This seems like a sure bet for a good date movie. Based on an idea by Frost, CUBAN FURY is a much more mainstream movie than fans of his cult-fave collaborations with Simon Pegg (Shaun of the Dead, The World's End, etc.) might expect. But though it's all very familiar, and every element is firmly in place, the movie also has plenty of warm, tingly energy and many genuine laughs, not to mention some great, exciting dance sequences.
Cuban Fury smartly allows its main character to rediscover salsa dancing as a way to find strength, rather than merely as a way to win the girl. (It forgoes the usual "lie plot" involved in most romantic comedies.) And Jones plays Julia with plenty of brains and wit; she's not just eye candy.
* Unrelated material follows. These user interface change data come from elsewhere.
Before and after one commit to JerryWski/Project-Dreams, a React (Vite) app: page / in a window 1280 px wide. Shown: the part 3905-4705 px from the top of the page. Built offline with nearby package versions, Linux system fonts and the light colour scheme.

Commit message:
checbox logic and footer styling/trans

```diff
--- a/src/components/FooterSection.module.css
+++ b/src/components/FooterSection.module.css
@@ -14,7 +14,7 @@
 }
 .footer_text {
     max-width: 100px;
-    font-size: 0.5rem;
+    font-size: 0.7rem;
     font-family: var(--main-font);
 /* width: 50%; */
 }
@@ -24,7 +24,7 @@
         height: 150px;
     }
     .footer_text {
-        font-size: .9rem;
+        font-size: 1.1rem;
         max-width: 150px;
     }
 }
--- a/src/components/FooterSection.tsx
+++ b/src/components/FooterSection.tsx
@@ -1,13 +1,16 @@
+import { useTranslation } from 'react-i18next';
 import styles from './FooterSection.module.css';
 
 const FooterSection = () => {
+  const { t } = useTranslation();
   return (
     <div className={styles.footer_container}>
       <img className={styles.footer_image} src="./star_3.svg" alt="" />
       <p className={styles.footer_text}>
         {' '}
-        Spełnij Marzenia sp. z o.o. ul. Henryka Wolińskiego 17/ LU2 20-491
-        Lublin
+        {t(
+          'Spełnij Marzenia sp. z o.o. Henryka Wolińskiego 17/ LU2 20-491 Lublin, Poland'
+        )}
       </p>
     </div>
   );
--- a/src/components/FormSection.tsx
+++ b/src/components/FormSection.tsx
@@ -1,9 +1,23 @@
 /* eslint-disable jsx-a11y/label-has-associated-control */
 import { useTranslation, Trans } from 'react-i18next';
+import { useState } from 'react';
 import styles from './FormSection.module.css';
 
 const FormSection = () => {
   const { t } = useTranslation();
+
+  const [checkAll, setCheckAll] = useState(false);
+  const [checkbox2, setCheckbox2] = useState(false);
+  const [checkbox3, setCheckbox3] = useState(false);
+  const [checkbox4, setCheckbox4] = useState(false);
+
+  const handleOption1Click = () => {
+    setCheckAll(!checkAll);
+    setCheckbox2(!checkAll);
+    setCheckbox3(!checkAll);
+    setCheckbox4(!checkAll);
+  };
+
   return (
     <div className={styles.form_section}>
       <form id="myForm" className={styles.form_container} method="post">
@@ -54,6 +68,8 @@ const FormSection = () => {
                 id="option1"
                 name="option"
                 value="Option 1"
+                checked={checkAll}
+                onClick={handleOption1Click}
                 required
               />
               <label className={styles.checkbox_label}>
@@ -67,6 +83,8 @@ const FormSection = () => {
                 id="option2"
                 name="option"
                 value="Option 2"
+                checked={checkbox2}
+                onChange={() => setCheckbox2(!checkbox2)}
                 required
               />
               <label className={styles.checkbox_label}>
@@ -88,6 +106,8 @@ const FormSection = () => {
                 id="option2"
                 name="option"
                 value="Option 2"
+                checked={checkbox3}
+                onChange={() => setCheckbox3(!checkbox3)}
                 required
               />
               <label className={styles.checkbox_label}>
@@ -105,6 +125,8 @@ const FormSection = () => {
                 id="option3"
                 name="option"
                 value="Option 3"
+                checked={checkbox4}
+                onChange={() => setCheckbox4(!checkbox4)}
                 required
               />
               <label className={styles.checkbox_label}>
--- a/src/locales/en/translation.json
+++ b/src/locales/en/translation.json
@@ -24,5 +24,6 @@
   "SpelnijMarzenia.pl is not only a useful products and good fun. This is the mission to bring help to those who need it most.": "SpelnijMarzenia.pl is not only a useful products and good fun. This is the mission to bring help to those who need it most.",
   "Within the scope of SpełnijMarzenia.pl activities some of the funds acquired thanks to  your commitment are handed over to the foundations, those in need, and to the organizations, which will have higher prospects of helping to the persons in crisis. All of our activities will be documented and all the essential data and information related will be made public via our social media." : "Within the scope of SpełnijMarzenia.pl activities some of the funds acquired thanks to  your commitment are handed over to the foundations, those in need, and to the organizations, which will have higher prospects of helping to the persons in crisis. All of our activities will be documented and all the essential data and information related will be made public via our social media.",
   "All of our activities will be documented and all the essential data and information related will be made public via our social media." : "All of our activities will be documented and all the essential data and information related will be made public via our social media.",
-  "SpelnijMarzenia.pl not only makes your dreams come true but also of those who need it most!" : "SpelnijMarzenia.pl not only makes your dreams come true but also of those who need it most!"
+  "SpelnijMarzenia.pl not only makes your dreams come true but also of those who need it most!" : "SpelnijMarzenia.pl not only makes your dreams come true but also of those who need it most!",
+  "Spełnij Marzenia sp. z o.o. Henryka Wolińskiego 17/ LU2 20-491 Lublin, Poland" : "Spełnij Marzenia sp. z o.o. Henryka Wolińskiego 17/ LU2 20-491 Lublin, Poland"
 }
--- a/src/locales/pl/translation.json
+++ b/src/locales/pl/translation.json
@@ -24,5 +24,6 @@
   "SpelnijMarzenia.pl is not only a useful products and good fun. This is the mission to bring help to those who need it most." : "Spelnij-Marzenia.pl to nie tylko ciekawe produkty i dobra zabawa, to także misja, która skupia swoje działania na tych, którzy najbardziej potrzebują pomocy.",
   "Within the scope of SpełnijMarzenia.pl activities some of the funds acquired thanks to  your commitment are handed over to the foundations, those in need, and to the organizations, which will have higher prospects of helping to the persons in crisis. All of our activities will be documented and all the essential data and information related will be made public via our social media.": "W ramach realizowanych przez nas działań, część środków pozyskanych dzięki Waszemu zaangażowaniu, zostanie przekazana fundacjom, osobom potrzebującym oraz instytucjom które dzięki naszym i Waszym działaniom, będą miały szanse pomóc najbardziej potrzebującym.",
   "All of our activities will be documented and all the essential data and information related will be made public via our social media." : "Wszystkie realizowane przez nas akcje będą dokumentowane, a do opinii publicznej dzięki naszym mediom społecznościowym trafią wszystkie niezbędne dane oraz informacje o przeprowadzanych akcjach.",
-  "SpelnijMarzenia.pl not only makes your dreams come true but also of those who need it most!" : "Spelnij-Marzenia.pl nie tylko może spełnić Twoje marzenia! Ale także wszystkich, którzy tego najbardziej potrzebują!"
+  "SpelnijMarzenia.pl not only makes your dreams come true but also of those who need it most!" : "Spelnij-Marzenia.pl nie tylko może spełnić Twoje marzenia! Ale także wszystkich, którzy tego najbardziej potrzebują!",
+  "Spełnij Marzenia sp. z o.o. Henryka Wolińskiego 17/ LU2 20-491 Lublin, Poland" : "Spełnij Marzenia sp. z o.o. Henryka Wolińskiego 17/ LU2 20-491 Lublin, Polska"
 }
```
Character actor Kayvan Novak easily walks away with most of the movie's laughs, giving the kind of performance that made Melissa McCarthy a star in Bridesmaids. As an extra treat, Frost's dancing is truly amazing!
Talk to your kids about ...
Families can talk about the way the main character in Cuban Fury deals with bullies, both in his childhood and as an adult. When and how does he find himself free from them? Could he have handled them in other ways?
Which male characters use the most sexual innuendo, and how does their talk compare to their actual relationships with women? What does that say about them?
Why do you think the characters drink as much as they do? Do they appear to enjoy it? Are there other reasons?
Does Cuban Fury make you want to take up dancing? If so, for what reasons? Fun? Building confidence? Meeting people?
- In theaters: April 11, 2014
- On DVD or streaming: July 29, 2014
- Cast: Nick Frost, Chris O'Dowd, Rashida Jones
- Director: James Griffiths
- Studio: Entertainment One
- Genre: Comedy
- Topics: Arts and Dance
- Run time: 98 minutes
- MPAA rating: R
- MPAA explanation: language and sexual references
- Last updated: March 13, 2020
Themes & Topics
Browse titles with similar subject matter.
For kids who love dancing
Our editors recommend
Top advice and articles
Streaming options powered by JustWatch